§ **What you need to do**
Set down every entry once more, character for character.
*** Opening Raw data ***
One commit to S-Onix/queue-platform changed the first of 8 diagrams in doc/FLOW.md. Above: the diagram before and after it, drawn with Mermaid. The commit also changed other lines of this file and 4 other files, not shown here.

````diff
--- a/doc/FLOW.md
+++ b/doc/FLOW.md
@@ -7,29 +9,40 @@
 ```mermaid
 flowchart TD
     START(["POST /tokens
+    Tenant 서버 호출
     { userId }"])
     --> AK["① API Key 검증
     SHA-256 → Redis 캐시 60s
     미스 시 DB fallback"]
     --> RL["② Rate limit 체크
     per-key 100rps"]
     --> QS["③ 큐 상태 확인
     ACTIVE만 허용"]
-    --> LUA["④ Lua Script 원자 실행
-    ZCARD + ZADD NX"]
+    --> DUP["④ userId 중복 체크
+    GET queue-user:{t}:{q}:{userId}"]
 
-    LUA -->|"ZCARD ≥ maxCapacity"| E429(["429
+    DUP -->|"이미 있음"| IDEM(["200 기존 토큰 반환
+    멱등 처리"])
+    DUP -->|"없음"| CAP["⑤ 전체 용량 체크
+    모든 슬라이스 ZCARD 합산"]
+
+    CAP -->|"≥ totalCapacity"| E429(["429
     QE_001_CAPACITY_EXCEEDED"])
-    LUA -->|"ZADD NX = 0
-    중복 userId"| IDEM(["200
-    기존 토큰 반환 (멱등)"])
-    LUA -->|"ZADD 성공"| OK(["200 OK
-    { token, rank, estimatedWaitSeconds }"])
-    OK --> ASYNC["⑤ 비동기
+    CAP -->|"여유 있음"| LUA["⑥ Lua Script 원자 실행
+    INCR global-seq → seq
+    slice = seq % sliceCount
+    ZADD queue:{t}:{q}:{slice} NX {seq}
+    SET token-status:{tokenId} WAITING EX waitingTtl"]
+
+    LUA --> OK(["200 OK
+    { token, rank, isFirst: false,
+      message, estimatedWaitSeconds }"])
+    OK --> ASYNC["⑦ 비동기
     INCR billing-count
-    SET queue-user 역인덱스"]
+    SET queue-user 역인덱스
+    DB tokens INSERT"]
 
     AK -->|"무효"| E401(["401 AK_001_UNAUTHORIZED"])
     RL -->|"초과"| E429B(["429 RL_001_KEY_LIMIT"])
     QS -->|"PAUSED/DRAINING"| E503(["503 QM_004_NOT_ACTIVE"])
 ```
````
*** Closing Raw data ***
§ **Answer section**
One commit to S-Onix/queue-platform changed the first of 8 diagrams in doc/FLOW.md. Above: the diagram before and after it, drawn with Mermaid. The commit also changed other lines of this file and 4 other files, not shown here.

````diff
--- a/doc/FLOW.md
+++ b/doc/FLOW.md
@@ -7,29 +9,40 @@
 ```mermaid
 flowchart TD
     START(["POST /tokens
+    Tenant 서버 호출
     { userId }"])
     --> AK["① API Key 검증
     SHA-256 → Redis 캐시 60s
     미스 시 DB fallback"]
     --> RL["② Rate limit 체크
     per-key 100rps"]
     --> QS["③ 큐 상태 확인
     ACTIVE만 허용"]
-    --> LUA["④ Lua Script 원자 실행
-    ZCARD + ZADD NX"]
+    --> DUP["④ userId 중복 체크
+    GET queue-user:{t}:{q}:{userId}"]
 
-    LUA -->|"ZCARD ≥ maxCapacity"| E429(["429
+    DUP -->|"이미 있음"| IDEM(["200 기존 토큰 반환
+    멱등 처리"])
+    DUP -->|"없음"| CAP["⑤ 전체 용량 체크
+    모든 슬라이스 ZCARD 합산"]
+
+    CAP -->|"≥ totalCapacity"| E429(["429
     QE_001_CAPACITY_EXCEEDED"])
-    LUA -->|"ZADD NX = 0
-    중복 userId"| IDEM(["200
-    기존 토큰 반환 (멱등)"])
-    LUA -->|"ZADD 성공"| OK(["200 OK
-    { token, rank, estimatedWaitSeconds }"])
-    OK --> ASYNC["⑤ 비동기
+    CAP -->|"여유 있음"| LUA["⑥ Lua Script 원자 실행
+    INCR global-seq → seq
+    slice = seq % sliceCount
+    ZADD queue:{t}:{q}:{slice} NX {seq}
+    SET token-status:{tokenId} WAITING EX waitingTtl"]
+
+    LUA --> OK(["200 OK
+    { token, rank, isFirst: false,
+      message, estimatedWaitSeconds }"])
+    OK --> ASYNC["⑦ 비동기
     INCR billing-count
-    SET queue-user 역인덱스"]
+    SET queue-user 역인덱스
+    DB tokens INSERT"]
 
     AK -->|"무효"| E401(["401 AK_001_UNAUTHORIZED"])
     RL -->|"초과"| E429B(["429 RL_001_KEY_LIMIT"])
     QS -->|"PAUSED/DRAINING"| E503(["503 QM_004_NOT_ACTIVE"])
 ```
````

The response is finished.